This treatment had no effect on the binding activity of the protein.Combination of the altered cyanocobalamin molecule with SF. The ultrafiltration method of measuring binding activity showed that the monobasic acid E, the monobasic acid without the cyanocobalamin nucleotide, the tribasic acid, thiocyanatocobalamin and formaldehydetreated all combined equally with SF. In factor A, the dimethylbenziminazole moiety of cyanocobalamin is replaced by methyladenine and in pseudovitamin B it is replaced by adenine. Removal of the nucleotide from cyanocobalamin, factor A or pseudovitamin B gives factor B. The nucleotide group, therefore, is not concerned in the combination of the vitamin with the protein.The experiments reported in this paper have shown further that <a href="http://www.targetmol.com/compound/Rasagiline-Mesylate">Targetmol's
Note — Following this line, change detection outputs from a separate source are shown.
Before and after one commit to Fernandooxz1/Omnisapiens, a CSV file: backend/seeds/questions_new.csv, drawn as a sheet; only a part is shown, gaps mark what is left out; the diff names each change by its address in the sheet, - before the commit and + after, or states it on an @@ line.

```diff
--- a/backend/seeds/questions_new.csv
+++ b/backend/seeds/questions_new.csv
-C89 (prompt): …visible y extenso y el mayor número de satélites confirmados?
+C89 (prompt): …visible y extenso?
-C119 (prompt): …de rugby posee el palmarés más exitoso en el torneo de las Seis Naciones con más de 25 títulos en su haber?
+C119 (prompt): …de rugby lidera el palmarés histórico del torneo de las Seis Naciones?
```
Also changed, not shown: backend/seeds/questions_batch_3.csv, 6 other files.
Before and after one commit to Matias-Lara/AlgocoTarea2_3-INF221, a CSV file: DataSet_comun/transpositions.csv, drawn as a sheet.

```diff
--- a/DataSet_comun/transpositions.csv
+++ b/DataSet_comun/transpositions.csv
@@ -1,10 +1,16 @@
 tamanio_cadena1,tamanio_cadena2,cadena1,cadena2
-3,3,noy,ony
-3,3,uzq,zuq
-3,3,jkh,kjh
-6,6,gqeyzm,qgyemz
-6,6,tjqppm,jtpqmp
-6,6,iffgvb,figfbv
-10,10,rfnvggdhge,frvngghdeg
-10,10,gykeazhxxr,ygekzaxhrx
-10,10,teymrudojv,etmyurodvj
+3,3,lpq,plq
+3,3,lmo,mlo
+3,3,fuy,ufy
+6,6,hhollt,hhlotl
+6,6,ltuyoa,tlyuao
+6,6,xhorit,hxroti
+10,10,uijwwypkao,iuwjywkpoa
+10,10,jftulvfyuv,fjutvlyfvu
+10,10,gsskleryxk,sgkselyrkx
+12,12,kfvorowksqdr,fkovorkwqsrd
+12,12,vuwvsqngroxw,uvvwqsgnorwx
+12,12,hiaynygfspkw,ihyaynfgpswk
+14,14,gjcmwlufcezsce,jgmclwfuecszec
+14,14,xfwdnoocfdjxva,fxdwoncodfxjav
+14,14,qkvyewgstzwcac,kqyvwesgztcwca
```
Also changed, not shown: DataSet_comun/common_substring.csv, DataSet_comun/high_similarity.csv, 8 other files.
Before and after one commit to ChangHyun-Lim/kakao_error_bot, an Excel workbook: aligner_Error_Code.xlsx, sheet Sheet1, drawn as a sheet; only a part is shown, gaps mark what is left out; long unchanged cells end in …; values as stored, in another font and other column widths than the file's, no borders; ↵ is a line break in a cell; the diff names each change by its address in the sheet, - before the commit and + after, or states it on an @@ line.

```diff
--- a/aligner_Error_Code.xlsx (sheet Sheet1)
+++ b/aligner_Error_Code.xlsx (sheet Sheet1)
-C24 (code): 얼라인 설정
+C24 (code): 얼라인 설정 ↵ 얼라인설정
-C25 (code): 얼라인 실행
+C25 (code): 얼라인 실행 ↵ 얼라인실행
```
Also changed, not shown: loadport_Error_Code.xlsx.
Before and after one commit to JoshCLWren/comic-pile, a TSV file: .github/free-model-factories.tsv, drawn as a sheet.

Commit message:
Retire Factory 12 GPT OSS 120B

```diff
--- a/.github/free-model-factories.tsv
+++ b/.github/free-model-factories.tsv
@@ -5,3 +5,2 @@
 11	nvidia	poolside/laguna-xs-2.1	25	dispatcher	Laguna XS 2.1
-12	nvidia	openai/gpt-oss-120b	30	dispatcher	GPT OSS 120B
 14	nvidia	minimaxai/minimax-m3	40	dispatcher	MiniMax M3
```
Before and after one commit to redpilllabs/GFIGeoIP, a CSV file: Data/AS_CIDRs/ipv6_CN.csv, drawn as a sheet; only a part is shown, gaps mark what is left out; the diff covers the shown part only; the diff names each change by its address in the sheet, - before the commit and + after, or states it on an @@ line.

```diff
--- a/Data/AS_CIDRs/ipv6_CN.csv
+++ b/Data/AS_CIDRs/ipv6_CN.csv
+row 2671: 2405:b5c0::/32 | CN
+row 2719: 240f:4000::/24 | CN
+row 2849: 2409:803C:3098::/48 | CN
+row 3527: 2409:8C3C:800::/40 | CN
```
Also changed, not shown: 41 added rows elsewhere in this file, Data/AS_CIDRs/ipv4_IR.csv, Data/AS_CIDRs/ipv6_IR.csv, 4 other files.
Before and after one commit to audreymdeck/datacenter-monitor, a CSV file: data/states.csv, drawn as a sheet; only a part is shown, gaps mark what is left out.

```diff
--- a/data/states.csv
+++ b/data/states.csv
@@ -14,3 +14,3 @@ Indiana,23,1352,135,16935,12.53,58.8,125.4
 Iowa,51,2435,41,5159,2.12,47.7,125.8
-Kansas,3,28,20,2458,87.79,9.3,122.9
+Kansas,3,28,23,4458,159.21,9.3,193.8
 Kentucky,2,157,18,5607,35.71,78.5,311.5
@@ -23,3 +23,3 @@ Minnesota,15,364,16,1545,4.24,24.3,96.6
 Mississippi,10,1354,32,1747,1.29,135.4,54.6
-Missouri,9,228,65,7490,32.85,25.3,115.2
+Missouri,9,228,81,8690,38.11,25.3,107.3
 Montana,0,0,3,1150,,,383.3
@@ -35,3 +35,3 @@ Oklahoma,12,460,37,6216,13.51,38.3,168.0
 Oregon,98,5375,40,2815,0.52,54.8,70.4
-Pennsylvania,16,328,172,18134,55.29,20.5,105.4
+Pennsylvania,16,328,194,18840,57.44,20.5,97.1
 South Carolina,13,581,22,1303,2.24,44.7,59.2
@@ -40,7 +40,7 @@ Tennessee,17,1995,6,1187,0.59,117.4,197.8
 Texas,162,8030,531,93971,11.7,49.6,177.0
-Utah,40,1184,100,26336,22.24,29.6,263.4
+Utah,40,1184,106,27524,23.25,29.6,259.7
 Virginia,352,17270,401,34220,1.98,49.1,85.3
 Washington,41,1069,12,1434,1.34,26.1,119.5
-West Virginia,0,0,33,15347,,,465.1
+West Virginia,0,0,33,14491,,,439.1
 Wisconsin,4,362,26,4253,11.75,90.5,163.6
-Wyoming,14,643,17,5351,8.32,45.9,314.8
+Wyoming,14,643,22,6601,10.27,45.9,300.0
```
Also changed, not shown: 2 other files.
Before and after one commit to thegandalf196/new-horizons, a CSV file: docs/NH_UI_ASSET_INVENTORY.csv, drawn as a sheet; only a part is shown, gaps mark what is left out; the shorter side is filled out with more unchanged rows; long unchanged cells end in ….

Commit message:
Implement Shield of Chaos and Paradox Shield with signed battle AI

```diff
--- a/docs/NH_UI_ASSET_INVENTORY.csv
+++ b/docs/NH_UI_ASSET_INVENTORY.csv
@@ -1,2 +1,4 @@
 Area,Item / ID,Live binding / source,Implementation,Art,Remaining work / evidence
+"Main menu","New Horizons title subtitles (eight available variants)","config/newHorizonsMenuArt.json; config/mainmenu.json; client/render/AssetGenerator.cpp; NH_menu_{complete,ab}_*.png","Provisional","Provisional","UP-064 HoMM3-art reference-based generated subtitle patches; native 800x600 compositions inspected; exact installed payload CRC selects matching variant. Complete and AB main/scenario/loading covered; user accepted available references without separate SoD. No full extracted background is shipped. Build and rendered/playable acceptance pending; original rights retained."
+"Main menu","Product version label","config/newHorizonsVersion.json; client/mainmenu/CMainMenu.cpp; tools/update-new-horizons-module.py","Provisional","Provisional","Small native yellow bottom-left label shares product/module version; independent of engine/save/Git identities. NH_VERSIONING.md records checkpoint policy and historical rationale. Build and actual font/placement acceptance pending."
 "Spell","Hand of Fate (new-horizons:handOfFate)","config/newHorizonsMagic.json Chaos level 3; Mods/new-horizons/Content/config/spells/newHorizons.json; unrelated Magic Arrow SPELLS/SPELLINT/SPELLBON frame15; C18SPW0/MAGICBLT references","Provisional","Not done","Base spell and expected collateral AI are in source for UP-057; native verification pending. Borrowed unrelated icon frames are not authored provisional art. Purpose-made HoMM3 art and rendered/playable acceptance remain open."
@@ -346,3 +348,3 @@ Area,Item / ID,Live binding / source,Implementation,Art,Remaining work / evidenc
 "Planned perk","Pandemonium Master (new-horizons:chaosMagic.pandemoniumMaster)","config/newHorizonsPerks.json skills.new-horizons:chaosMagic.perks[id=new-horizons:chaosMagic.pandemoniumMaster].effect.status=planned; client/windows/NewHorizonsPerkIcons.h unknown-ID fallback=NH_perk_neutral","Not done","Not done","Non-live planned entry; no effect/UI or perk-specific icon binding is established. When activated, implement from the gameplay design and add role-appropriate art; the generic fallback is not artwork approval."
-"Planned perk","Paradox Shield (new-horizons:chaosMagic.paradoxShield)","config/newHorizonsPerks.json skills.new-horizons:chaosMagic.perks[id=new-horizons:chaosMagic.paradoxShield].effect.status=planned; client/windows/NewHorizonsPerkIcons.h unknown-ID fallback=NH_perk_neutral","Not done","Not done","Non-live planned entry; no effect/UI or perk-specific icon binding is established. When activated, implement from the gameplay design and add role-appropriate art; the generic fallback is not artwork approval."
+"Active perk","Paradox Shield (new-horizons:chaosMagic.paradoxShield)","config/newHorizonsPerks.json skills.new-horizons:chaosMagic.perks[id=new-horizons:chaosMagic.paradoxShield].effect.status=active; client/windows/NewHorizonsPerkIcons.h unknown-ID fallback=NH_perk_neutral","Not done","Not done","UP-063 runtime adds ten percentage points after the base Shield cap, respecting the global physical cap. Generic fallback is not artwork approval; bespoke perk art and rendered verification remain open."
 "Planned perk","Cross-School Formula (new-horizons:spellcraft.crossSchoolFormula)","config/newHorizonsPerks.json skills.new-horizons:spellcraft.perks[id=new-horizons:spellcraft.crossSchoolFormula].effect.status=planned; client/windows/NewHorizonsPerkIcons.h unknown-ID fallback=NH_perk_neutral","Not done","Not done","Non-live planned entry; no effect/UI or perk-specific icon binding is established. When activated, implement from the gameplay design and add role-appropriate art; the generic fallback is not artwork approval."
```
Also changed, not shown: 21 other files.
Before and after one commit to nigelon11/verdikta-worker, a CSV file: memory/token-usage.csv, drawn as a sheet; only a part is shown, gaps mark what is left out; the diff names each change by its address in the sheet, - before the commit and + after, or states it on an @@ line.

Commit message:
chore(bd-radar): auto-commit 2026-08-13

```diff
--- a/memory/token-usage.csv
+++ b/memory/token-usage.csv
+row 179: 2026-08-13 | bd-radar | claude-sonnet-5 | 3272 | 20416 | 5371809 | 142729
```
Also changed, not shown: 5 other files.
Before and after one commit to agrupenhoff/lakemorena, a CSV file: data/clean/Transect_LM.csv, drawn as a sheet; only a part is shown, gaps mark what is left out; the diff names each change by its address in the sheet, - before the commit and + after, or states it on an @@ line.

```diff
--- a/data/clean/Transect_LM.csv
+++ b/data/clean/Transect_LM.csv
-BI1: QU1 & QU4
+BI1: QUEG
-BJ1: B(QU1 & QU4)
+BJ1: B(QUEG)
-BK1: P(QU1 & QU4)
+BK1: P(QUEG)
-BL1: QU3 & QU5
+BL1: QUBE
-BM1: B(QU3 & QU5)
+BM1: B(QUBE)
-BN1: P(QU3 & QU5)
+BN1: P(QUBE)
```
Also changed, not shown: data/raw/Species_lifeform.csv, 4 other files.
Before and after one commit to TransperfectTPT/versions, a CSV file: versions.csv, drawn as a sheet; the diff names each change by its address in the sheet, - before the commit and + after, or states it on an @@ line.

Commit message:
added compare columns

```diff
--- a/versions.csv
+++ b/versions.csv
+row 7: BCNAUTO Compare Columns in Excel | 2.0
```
Rasagiline Mesylate</a> hydrolysis of the three primary amide groups in the cyanocobalamin molecule does not affect the ability of the vitamin to combine with the protein, but more drastic hydrolysis to the hexa and hepta acids gave a substance which no longer combined with the protein.The experiments with cobalamin showed that the protein did not displace the cyano group when it combined with cyanocobalamin, and since thiocyanatocobalamin also combines with the protein, the linkage does not take place through the cyano group.This fact suggests that either the protein is linked to the vitamin in the place where the second cyano group normally adds on, or that steric hindrance by the protein prevents the cyanide ion from adding on to the cyanocobalamin in the complex.A more precise determination of the point of attachment of the protein to the vitamin molecule now awaits further information about the core of the cyanoco balamin molecule.The group on the protein molecule, concerned with its combination with cyanocobalamin, is not a sulphydryl group, since iodosobenzoic acid, iodoacetic acid, iodine acting as an oxidizing agent and pchloromercuribenzoate had no effect on the binding activity of SF.Formaldehyde at pH reacts with amino groups on proteins, and at pH it attacks both amino and amido groups. At neither pH did it affect the combination of SF with cyanocobalamin.The acetylation of SF with this reagent at both pH and had no effect on its combination with cyanocobalamin.If an amino group is concerned, it must be one that is not readily acetylated by this reagent or attacked by formaldehyde.Fluorodinitrobenzene and iodine, at the higher concentrations used, were the only reagents that prevented the combination of SF with the vitamin.Fluorodinitrobenzene, under the conditions used in these experiments, attacks amino and phenolic groups and to a lesser extent imidazole and sulphydryl groups. Iodine acts as an oxidizing agent at an acid pH, in the presence of a high concentration of KI.With a low concentration and a higher pH, the oxidizing action of iodine is largely suppressed and iodination occurs.Under these conditions, iodination of the protein prevented its combination with the vitamin, and therefore it is possible that a phenolic group on the protein may be concerned in its linkage with cyanocobalamin.Its amino acid composition is typical of proteins, except for a high tyrosine content.If a constant supply of material was applied at one place on the top surface it was carried down by the buffer solution to the outlet immediately below.